The Bureau of Immigration and Customs Enforcement of the Department of Homeland Security has reported that it has detained about 2,300 people who arrived at the border illegally and are awaiting deportation.

More than half, including 920 who tried to enter the United States illegally as part of the Mariel boatlift, have been imprisoned for more than six months while the government seeks to deport them.

Most of them had been in the country for a number of years, committed a crime, served their sentence and then were taken into custody by immigration authorities.

In the case of one of two plaintiffs, Daniel Benitez, who entered the United States illegally during the Mariel boatlift, his application to become a lawful permanent resident was denied after his conviction.

After serving a prison sentence for other crimes, Benitez was returned to immigration custody in 2001 while the United States sought to arrange his deportation to Cuba or another nation. In January 2002, Benitez sued and said he had been detained unlawfully.

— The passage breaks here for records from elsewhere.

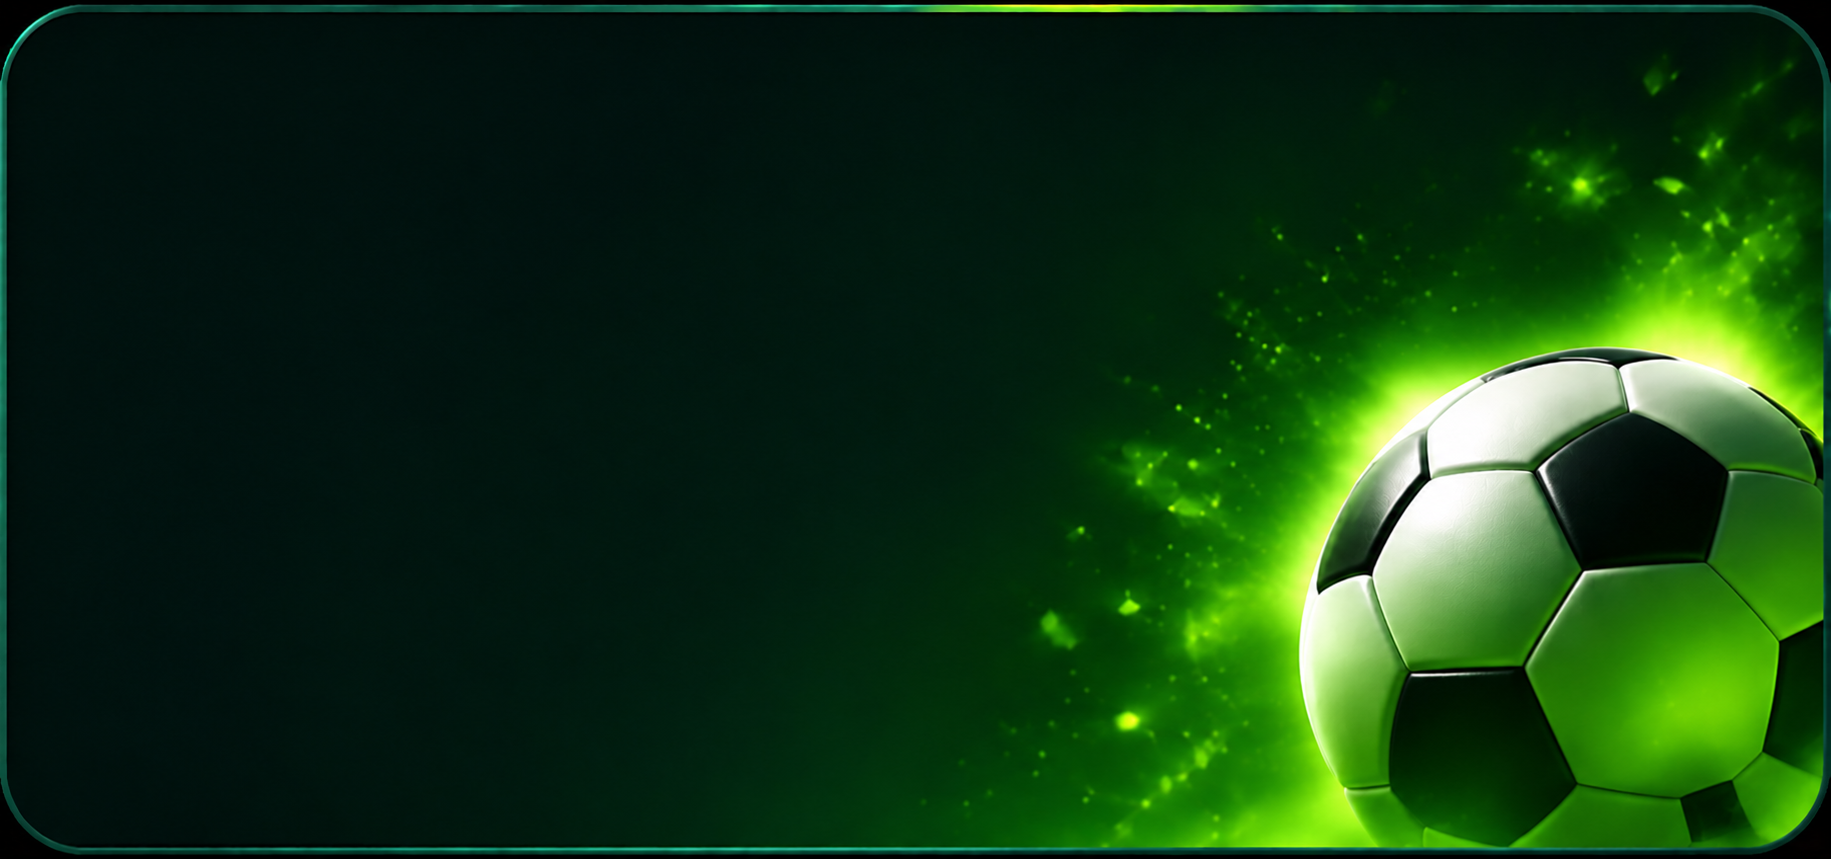
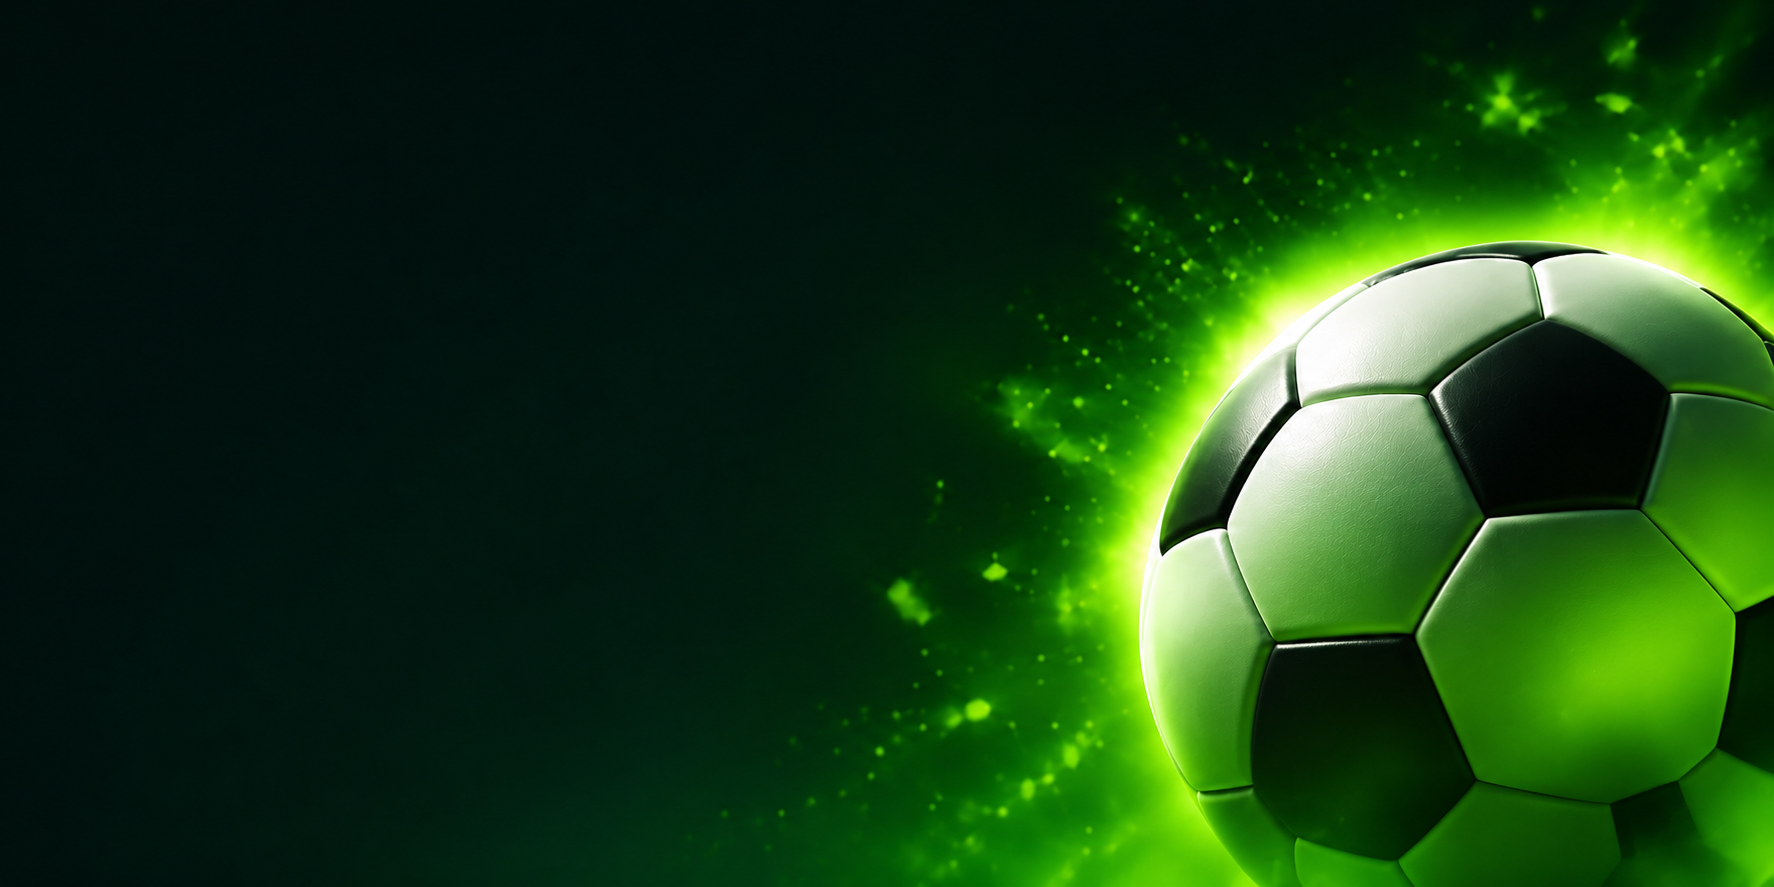
fix: arreglo cambios de frontend inicio

diff --git a/frontend/src/pages/jugador/Inicio.jsx b/frontend/src/pages/jugador/Inicio.jsx
@@ -12,92 +12,87 @@ import ActividadReciente from '../../components/jugador/ActividadReciente';
 
 function Inicio() {
     const { usuario } = useAuth();
+        return (
+            <div className="inicio-layout">
+                <Sidebar />
 
-    return (
-        <div className="inicio-layout">
-            <Sidebar />
-
-            <main className="inicio">
-                <header className="inicio__header">
-                    <div>
-                        <h1>Hola, Jugador 👋</h1>
-                        <p>¿Listo para jugar?</p>
-                    </div>
-
-                    <Link
-                        to="/perfil"
-                        className="inicio__perfil"
-                        aria-label="Mi perfil"
-                    >
-                        {usuario?.imagen_url ? (
-                            <img
-                                src={usuario.imagen_url}
-                                alt={`Foto de ${usuario.nombre} ${usuario.apellido}`}
-                            />
-                        ) : (
-                            <UserRound size={24} />
-                        )}
-                    </Link>
-                </header>
-
-                <AccesosRapidos />
-
-                <section className="inicio__contenido">
-
-                    <div className="inicio__principal">
-                        <ProximaReserva />
-
-                        <section className="inicio__recomendadas">
-                            <div className="inicio__titulo-seccion">
-                                <h2>Canchas recomendadas</h2>
-                                <a href="/complejos">
-                                    Ver más <ArrowRight size={17} />
-                                </a>
-                            </div>
-
-                            <div className="inicio__grid-canchas">
-                                <CanchaCard />
-                                <CanchaCard />
-                                <CanchaCard />
-                            </div>
-                        </section>
-                    </div>
-
-                    <section className="inicio__promocional">
-                        <div className="inicio__promo-texto">
-                            <h2>
-                                Encontrá, reservá
-                                <br />
-                                y <span>jugá</span>
-                            </h2>
-
-                            <p>
-                                Canchas, complejos y tus reservas
-                                en un solo lugar.
-                            </p>
+                <main className="inicio">
+                    <header className="inicio__header">
+                        <div>
+                            <h1>Hola, Jugador 👋</h1>
+                            <p>¿Listo para jugar?</p>
                         </div>
+                    
+                        <Link
+                            to="/perfil"
+                            className="inicio__perfil"
+                            aria-label="Mi perfil"
+                        >
+                            {usuario?.imagen_url ? (
+                                <img
+                                    src={usuario.imagen_url}
+                                    alt={`Foto de ${usuario.nombre} ${usuario.apellido}`}
+                                />
+                            ) : (
+                                <UserRound size={24} />
+                            )}
+                        </Link>
+                    </header>
+                
+                    <AccesosRapidos />
+                
+                    <section className="inicio__contenido">
+                        
+                        <div className="inicio__principal">
+                            <ProximaReserva />
+
+                            <section className="inicio__recomendadas">
+                                <div className="inicio__titulo-seccion">
+                                    <h2>Canchas recomendadas</h2>
+                                    <a href="/complejos">
+                                        Ver más <ArrowRight size={17} />
+                                    </a>
+                                </div>
+
+                                <div className="inicio__grid-canchas">
+                                    <CanchaCard />
+                                    <CanchaCard />
+                                    <CanchaCard />
+                                </div>
+                            </section>
+                        </div>    
+                        <div className="inicio__columna-promocional">
+                            <section className="inicio__promocional">
+                                <div className="inicio__promo-texto">
+                                    <h2>
+                                        Encontrá, reservá
+                                    <br />
+                                        y <span>jugá</span>
+                                    </h2>
+                                    
+                                    <p>
+                                        Canchas, complejos y tus reservas
+                                        en un solo lugar.
+                                    </p>
+                                </div>
+                            </section>
+                            
+                            <section className="inicio__tip">
+                                <div className="inicio__tip-titulo">
+                                        <Lightbulb size={35} />
+                                        <h3>Tip de Picado</h3>
+                                </div>
+                                <p>
+                                    Buscá complejos por ubicación, elegí el día y horario que más te convenga y reservá tu próximo partido en pocos pasos.
+                                </p>
+                            </section>
+                        </div>
+                        
+                        <aside className="inicio__lateral">
+                            <ActividadReciente />
+                        </aside>
                     </section>
-
-                    <aside className="inicio__lateral">
-                        <ActividadReciente />
-
-                        <section className="inicio__tip">
-                            <div className="inicio__tip-titulo">
-                                <Lightbulb size={25} />
-                                <h3>Tip de Picado</h3>
-                            </div>
-
-                            <p>
-                                Podés buscar complejos por fecha
-                                y horario para ver disponibilidad
-                                al instante.
-                            </p>
-                        </section>
-                    </aside>
-
-                </section>
-            </main>
-
+                </main>
             <BottomNav />
         </div>
     );

diff --git a/frontend/src/pages/jugador/inicio.css b/frontend/src/pages/jugador/inicio.css
@@ -95,7 +95,9 @@ CONTENIDO Y COLUMNAS
     display: flex;
     flex-direction: column;
     gap: 24px;
-    padding-top: 150px;
+    padding-top: 107px;
+    align-self: start;
+    margin-top: 0;
 }
 
 /* ========================================
@@ -270,7 +272,8 @@ ACCESOS RAPIDOS
 .accesos-rapidos__grupo {
     display: flex;
     align-items: stretch;
-    gap: 12px;
+    gap: 15px;
+    transform: translateX(25px);
 }
 
 .accesos-rapidos__secundario {
@@ -602,7 +605,7 @@ TARJETAS DE CANCHAS
 
 
 /* ========================================
-   ACTIVIDAD RECIENTE
+ACTIVIDAD RECIENTE
 ======================================== */
 
 .actividad-reciente {
@@ -612,6 +615,7 @@ TARJETAS DE CANCHAS
     background: rgba(20, 55, 42, 0.94);
     box-shadow: var(--shadow-card);
     backdrop-filter: blur(12px);
+    transform: translateX(30px);
 }
 
 /* ENCABEZADO */
@@ -1078,14 +1082,24 @@ RESPONSIVE SIDEBAR
 TARJETA PROMOCIONAL
 ======================================== */
 
+.inicio__columna-promocional {
+    display: flex;
+    flex-direction: column;
+    gap: 150px;
+    min-width: 0;
+}
+
+
 .inicio__promocional {
     position: relative;
     width: 100%;
-    max-width: 470px;
+    max-width: none;
     min-height: 227px;
+    height: 227px;
     margin-top: 110px;
-    margin-left: 20px;
+    margin-left: 0px;
     padding: 22px;
+    box-sizing: border-box;
     display: flex;
     align-items: center;
     overflow: hidden;
@@ -1127,6 +1141,8 @@ TARJETA PROMOCIONAL
     color: #D0DDD4;
     font-size: clamp(12px, 1vw, 15px);
     line-height: 1.4;
+    margin-top: 20px;
+    max-width: 65%;
 }
 
 /* ========================================
@@ -1164,7 +1180,6 @@ RESPONSIVE
     gap: 24px;
 }
 
-
 /* ========================================
 TIP DE PICADO
 ======================================== */
@@ -1172,29 +1187,32 @@ TIP DE PICADO
 .inicio__tip {
     position: relative;
     width: 100%;
-    max-width: 280px;
-    min-height: 118px;
-    padding: 16px;
+    max-width: none;
+    min-height: 227px;
+    height: 227px;
+    box-sizing: border-box;
+    padding: 22px 16px;
     overflow: hidden;
 
     display: flex;
     flex-direction: column;
+    align-items: flex-start;
     justify-content: center;
 
     border: 1px solid rgba(38, 115, 77, 0.7);
     border-radius: 17px;
 
-background-image:
-    linear-gradient(
-        90deg,
-        rgba(0, 20, 12, 0.12),
-        rgba(0, 20, 12, 0)
-    ),
-    url('/images/tip-picado.png');
+    background-image:
+        linear-gradient(
+            90deg,
+            rgba(0, 20, 12, 0.12),
+            rgba(0, 20, 12, 0)
+        ),
+        url('/images/tip-picado.png');
 
-background-size: cover;
-background-position: center;
-background-repeat: no-repeat;
+    background-size: cover;
+    background-position: center;
+    background-repeat: no-repeat;
 }
 
 /* TÍTULO */
@@ -1202,15 +1220,18 @@ background-repeat: no-repeat;
 .inicio__tip-titulo {
     display: flex;
     align-items: center;
-    gap: 9px;
-    margin-bottom: 8px;
+    gap: 12px;
+    margin: 0;
     color: #B9E769;
+    position: relative;
+    top: -5px;
 }
 
 .inicio__tip-titulo h3 {
     color: #FFFFFF;
-    font-size: 15px;
-    font-weight: 700;
+    font-size: clamp(24px, 2vw, 30px);
+    font-weight: 800;
+    line-height: 1.1;
     margin: 0;
 }
 
@@ -1219,11 +1240,13 @@ background-repeat: no-repeat;
 .inicio__tip p {
     position: relative;
     z-index: 1;
-    max-width: 78%;
-    margin: 0;
+    width: 45%;
+    max-width: 260px;
+    margin: 18px 0 0 5px;
+
     color: #E0E9E2;
-    font-size: 12px;
-    line-height: 1.45;
+    font-size: 15px;
+    line-height: 1.5;
 }
 
 /* CALENDARIO */
@@ -1274,4 +1297,10 @@ background-repeat: no-repeat;
 }
 .inicio__principal > .proxima-reserva {
     margin-top: 100px;
+}
+/* SIDEBAR: ocupar toda la altura del contenido */
+.sidebar {
+    height: auto;
+    min-height: 100vh;
+    align-self: stretch;
 }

The other case before the court involved another Mariel immigrant, Sergio Suarez Martinez. He was convicted of various crimes, released from prison and then taken into custody by immigration officials while awaiting deportation.

In the court’s majority opinion, Justice Antonin Scalia rejected concerns by the government that the security of the U.S. borders would be compromised if the immigrants must be released. If need be, Congress can act, he said.

Scalia said that after the 2001 ruling, Congress adopted a law authorizing continued detention of certain immigrants, including those who presented national security threats or had been involved in terrorist activities.

Chief Justice William Rehnquist and Justice Clarence Thomas dissented.